    1. Vampires Tales of vampires which have been the inspiration for horror movies the world over originate from a small flying mammal that weighs less than two ounces. Of the three species of vampire bat the one that has contributed to the misunderstanding and fear of bats more than any other is the infamous common vampire bat. Perhaps an unfair reputation considering that they rarely kill their prey, in fact they can feed without their incision even being noticed due to specially adapted blade like incisors. They are found in the deserts and rainforest of the tropical and subtropical regions of Central and South America, making their homes in caves, mines and tree hollows. If they are unlucky in their night-time search for sustenance for two consecutive nights they will die. Luckily for nursing mothers other bats will regurgitate blood meals to them. So how has this inconspicuous creature become the stuff of nightmares? When explorers returned to Europe from the Americas in the 16th century, news of the bloodsucking creatures augmented the ancient myths of human vampires. Myths which had come about to explain blood dribbling from the mouths of semi-decomposed corpses. These South American night feeders carry and spread the deadly rabies virus and are considered an agricultural pest due to their paralytic affect on cattle herds. While bats may prefer bovine blood they have been known to attack humans. So beware the reality of the vampire myth! 2. Dragons With a reputation reaching back over 1,000 years, the stories that surround this outsized reptile are recalled by cultures all over the world. For instance, in England, St George’s day is celebrated in honour of the man who saved his town - and a princess - by slaying a dragon. As a result of this story, dragons are now considered to be a key part of England's heritage. Portraying one in bold colours across its national flag, Wales makes it clear that dragons are a part of the country's national heritage.
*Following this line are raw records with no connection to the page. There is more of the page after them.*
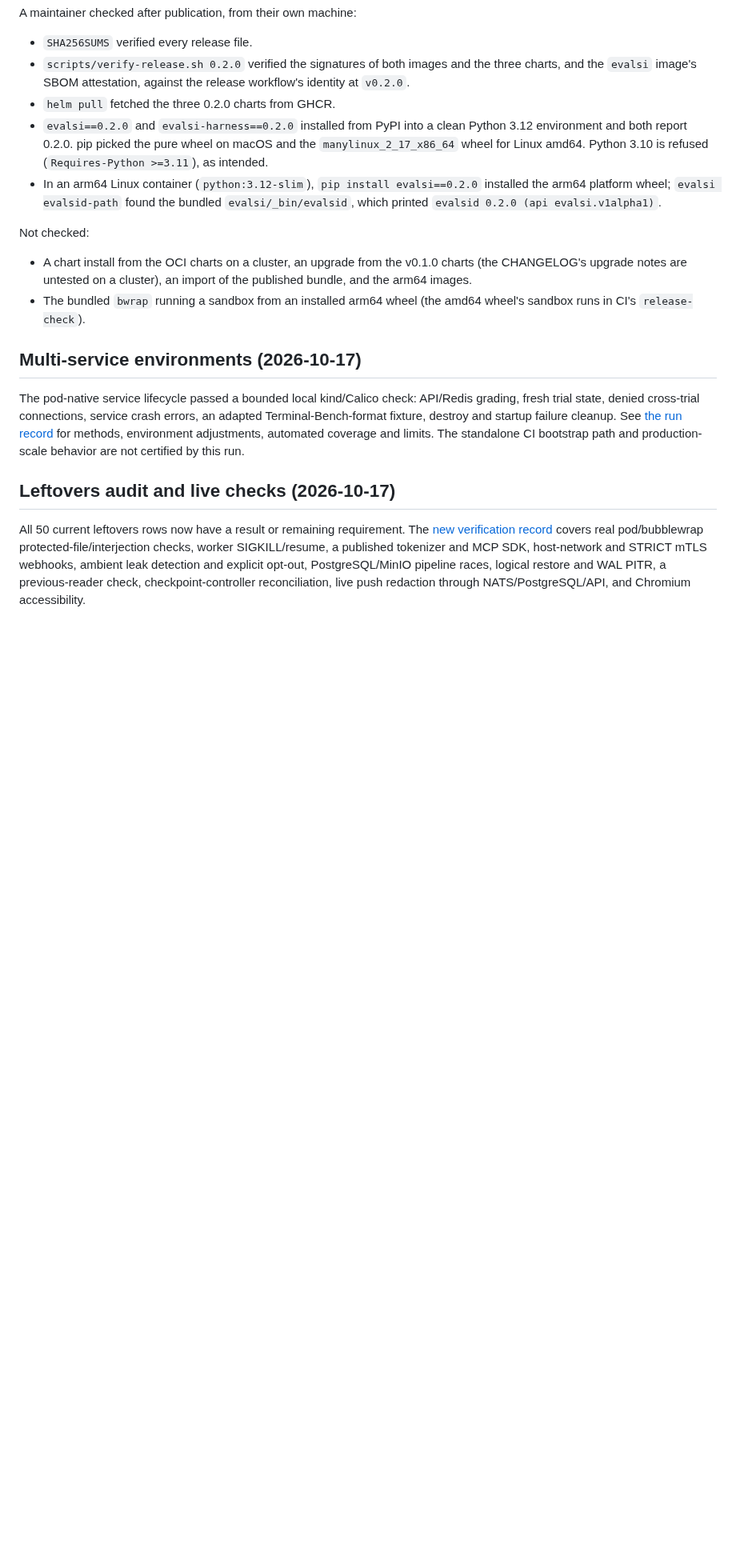
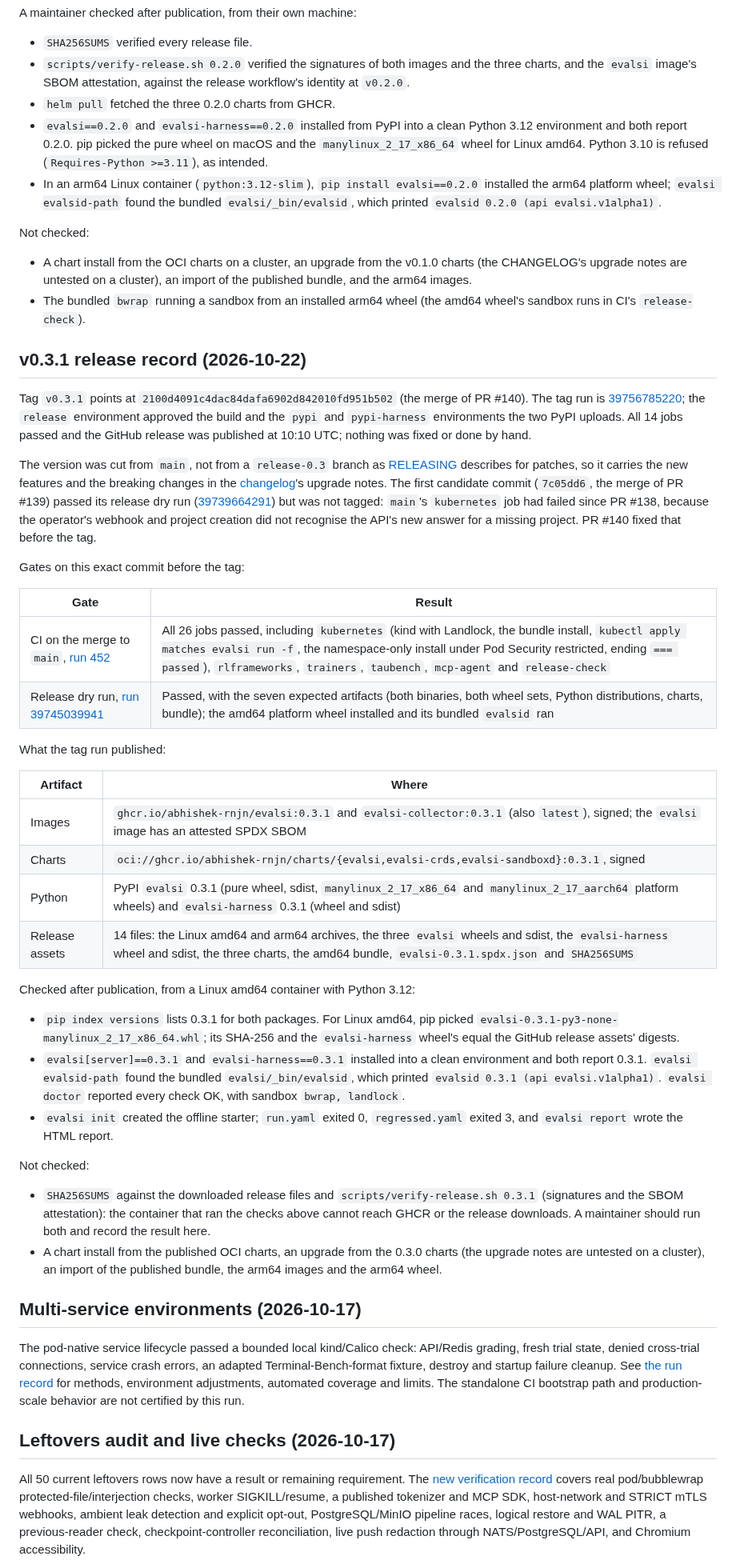
Before and after one commit to Abhishek-Rnjn/Evals.si, a Markdown page: docs/verification/README.md, the part around the change. Shown at 80% size. Drawn GitHub-style; blank space fills up the shorter version.

Commit message:
Record the v0.3.1 release
The tag run, the gates on 2100d40 (main's CI with kind and Landlock, the
release dry run), what was published, the post-publication checks from
PyPI (matching wheel digests, a clean install, the bundled evalsid,
doctor, and the init starter's pass and regressed controls) and what is
still unchecked: SHA256SUMS and the signature verifier.

Co-Authored-By: Claude Opus 5.5 <noreply@anthropic.com>
Claude-Session: https://claude.ai/code/session_01JzA7MohVyJbhfFHbJoAoTJ

```diff
--- a/docs/verification/README.md
+++ b/docs/verification/README.md
@@ -534,6 +534,62 @@ Not checked:
 - A chart install from the OCI charts on a cluster, an upgrade from the v0.1.0 charts (the CHANGELOG's upgrade notes are untested on a cluster), an import of the published bundle, and the arm64 images.
 - The bundled `bwrap` running a sandbox from an installed arm64 wheel (the amd64 wheel's sandbox runs in CI's `release-check`).
 
+## v0.3.1 release record (2026-10-22)
+
+Tag `v0.3.1` points at `2100d4091c4dac84dafa6902d842010fd951b502` (the merge of
+PR #140). The tag run is
+[39756785220](https://github.com/Abhishek-Rnjn/Evals.si/actions/runs/39756785220);
+the `release` environment approved the build and the `pypi` and `pypi-harness`
+environments the two PyPI uploads. All 14 jobs passed and the GitHub release was
+published at 10:10 UTC; nothing was fixed or done by hand.
+
+The version was cut from `main`, not from a `release-0.3` branch as
+[RELEASING](../RELEASING.md) describes for patches, so it carries the new
+features and the breaking changes in the [changelog](../../CHANGELOG.md#031---2026-10-22)'s
+upgrade notes. The first candidate commit (`7c05dd6`, the merge of PR #139)
+passed its release dry run ([39739664291](https://github.com/Abhishek-Rnjn/Evals.si/actions/runs/39739664291))
+but was not tagged: `main`'s `kubernetes` job had failed since PR #138, because
+the operator's webhook and project creation did not recognise the API's new
+answer for a missing project. PR #140 fixed that before the tag.
+
+Gates on this exact commit before the tag:
+
+| Gate | Result |
+|------|--------|
+| CI on the merge to `main`, [run 452](https://github.com/Abhishek-Rnjn/Evals.si/actions/runs/39745034270) | All 26 jobs passed, including `kubernetes` (kind with Landlock, the bundle install, `kubectl apply matches evalsi run -f`, the namespace-only install under Pod Security restricted, ending `=== passed`), `rlframeworks`, `trainers`, `taubench`, `mcp-agent` and `release-check` |
+| Release dry run, [run 39745039941](https://github.com/Abhishek-Rnjn/Evals.si/actions/runs/39745039941) | Passed, with the seven expected artifacts (both binaries, both wheel sets, Python distributions, charts, bundle); the amd64 platform wheel installed and its bundled `evalsid` ran |
+
+What the tag run published:
+
+| Artifact | Where |
+|----------|-------|
+| Images | `ghcr.io/abhishek-rnjn/evalsi:0.3.1` and `evalsi-collector:0.3.1` (also `latest`), signed; the `evalsi` image has an attested SPDX SBOM |
+| Charts | `oci://ghcr.io/abhishek-rnjn/charts/{evalsi,evalsi-crds,evalsi-sandboxd}:0.3.1`, signed |
+| Python | PyPI `evalsi` 0.3.1 (pure wheel, sdist, `manylinux_2_17_x86_64` and `manylinux_2_17_aarch64` platform wheels) and `evalsi-harness` 0.3.1 (wheel and sdist) |
+| Release assets | 14 files: the Linux amd64 and arm64 archives, the three `evalsi` wheels and sdist, the `evalsi-harness` wheel and sdist, the three charts, the amd64 bundle, `evalsi-0.3.1.spdx.json` and `SHA256SUMS` |
+
+Checked after publication, from a Linux amd64 container with Python 3.12:
+
+- `pip index versions` lists 0.3.1 for both packages. For Linux amd64, pip
+  picked `evalsi-0.3.1-py3-none-manylinux_2_17_x86_64.whl`; its SHA-256 and the
+  `evalsi-harness` wheel's equal the GitHub release assets' digests.
+- `evalsi[server]==0.3.1` and `evalsi-harness==0.3.1` installed into a clean
+  environment and both report 0.3.1. `evalsi evalsid-path` found the bundled
+  `evalsi/_bin/evalsid`, which printed `evalsid 0.3.1 (api evalsi.v1alpha1)`.
+  `evalsi doctor` reported every check OK, with sandbox `bwrap, landlock`.
+- `evalsi init` created the offline starter; `run.yaml` exited 0,
+  `regressed.yaml` exited 3, and `evalsi report` wrote the HTML report.
+
+Not checked:
+
+- `SHA256SUMS` against the downloaded release files and
+  `scripts/verify-release.sh 0.3.1` (signatures and the SBOM attestation): the
+  container that ran the checks above cannot reach GHCR or the release
+  downloads. A maintainer should run both and record the result here.
+- A chart install from the published OCI charts, an upgrade from the 0.3.0
+  charts (the upgrade notes are untested on a cluster), an import of the
+  published bundle, the arm64 images and the arm64 wheel.
+
 ## Multi-service environments (2026-10-17)
 
 The pod-native service lifecycle passed a bounded local kind/Calico check:
```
It is believed that the ferocious, red dragon that appears on the flag symbolises the strength and courage of the Welsh people. With such an iconic position within the heritage of two cultures, it is not surprising that the dragon is not as mythical as some may think. At three metres long (9.8ft) and weighing around 70kg (150lb), the Komodo dragon is a living, breathing representative of this family of creatures which many think are only found in fairytales. A member of the monitor group, it is the largest living species of lizard. Although populations are now only found on a few volcanic Indonesian islands, fossil evidence suggests that they evolved in Australia and dispersed westward to Indonesia. Whether we celebrate its strength or revel in man's ability to overcome its fearsome spirit, the dragon has burst forth from the story books and is still alive and well in the 21st century. >> Read the Full Article
  • Seeking Protection for Coral Sea "Hotspot"

    The Coral Sea is perhaps best known and celebrated for the area that occupies much of its western edge: the Great Barrier Reef, which fringes the northeastern Australian coast. The world's largest coral reef, it was designated as a World Heritage Site in 1981 in recognition of its extensive biological diversity and richness; six years earlier, the Australian government established the Great Barrier Reef Marine Park, which regulates some activities (such as fishing) in some areas and bans them altogether in others. >> Read the Full Article
  • New Jersey DEP Will Provide Green Job Training Through EPA Brownfields Grant

    (New York, N.Y.) The U.S. Environmental Protection Agency has awarded the New Jersey Department of Environmental Protection a $300,000 workforce development and job training grant to help fund DEP's program to recruit, train and place residents of the City of Camden in green jobs assessing and cleaning up brownfields and other contaminated sites. >> Read the Full Article